> _TASK OBJECTIVE_
Identify and pull out each line of the entries in which "Removed" occurs.

> _WORKING DATA_
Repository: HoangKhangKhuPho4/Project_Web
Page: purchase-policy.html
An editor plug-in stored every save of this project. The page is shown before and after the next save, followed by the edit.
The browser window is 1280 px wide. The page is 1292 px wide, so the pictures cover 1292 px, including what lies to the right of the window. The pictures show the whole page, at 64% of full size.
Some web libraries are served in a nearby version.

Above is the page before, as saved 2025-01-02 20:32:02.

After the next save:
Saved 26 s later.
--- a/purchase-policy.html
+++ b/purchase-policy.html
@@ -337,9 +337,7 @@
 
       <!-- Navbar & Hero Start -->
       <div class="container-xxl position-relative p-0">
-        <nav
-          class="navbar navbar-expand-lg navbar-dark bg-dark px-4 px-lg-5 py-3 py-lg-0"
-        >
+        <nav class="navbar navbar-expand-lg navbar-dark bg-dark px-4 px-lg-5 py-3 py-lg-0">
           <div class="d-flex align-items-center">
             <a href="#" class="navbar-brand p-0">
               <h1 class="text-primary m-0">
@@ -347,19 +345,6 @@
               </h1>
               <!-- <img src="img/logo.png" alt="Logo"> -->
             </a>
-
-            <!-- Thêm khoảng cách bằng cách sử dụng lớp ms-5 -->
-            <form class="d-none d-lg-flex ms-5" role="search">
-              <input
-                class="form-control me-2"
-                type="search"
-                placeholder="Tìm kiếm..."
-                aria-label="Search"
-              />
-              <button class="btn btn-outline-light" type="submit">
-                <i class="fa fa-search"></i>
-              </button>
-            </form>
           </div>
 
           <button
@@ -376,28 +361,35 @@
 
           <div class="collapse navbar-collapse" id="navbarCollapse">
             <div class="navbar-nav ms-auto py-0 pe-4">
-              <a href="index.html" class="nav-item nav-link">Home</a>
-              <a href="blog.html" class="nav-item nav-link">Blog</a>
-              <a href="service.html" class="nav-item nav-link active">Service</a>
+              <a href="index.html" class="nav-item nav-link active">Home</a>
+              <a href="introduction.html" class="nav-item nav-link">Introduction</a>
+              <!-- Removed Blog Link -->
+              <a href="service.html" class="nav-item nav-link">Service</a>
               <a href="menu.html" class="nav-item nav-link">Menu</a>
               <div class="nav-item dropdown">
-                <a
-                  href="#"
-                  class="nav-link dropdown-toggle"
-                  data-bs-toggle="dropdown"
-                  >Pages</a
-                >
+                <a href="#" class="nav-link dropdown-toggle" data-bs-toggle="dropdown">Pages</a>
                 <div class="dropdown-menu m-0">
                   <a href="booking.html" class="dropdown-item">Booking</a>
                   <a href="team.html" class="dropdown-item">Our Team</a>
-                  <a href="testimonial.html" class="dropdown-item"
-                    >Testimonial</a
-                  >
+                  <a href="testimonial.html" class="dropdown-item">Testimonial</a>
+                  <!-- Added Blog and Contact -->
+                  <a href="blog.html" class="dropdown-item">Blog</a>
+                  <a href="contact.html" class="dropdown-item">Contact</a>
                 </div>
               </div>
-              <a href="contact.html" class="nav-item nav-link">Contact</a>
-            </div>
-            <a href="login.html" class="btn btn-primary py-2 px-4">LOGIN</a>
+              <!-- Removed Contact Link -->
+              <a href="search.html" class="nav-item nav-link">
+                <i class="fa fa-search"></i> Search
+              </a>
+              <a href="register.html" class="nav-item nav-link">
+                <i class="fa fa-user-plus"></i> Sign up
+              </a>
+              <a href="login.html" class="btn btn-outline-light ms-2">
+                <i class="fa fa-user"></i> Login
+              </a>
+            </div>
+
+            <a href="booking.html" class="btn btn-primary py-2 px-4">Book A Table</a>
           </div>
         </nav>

> _SOLUTION FOR THIS TASK_
+              <!-- Removed Blog Link -->
+              <!-- Removed Contact Link -->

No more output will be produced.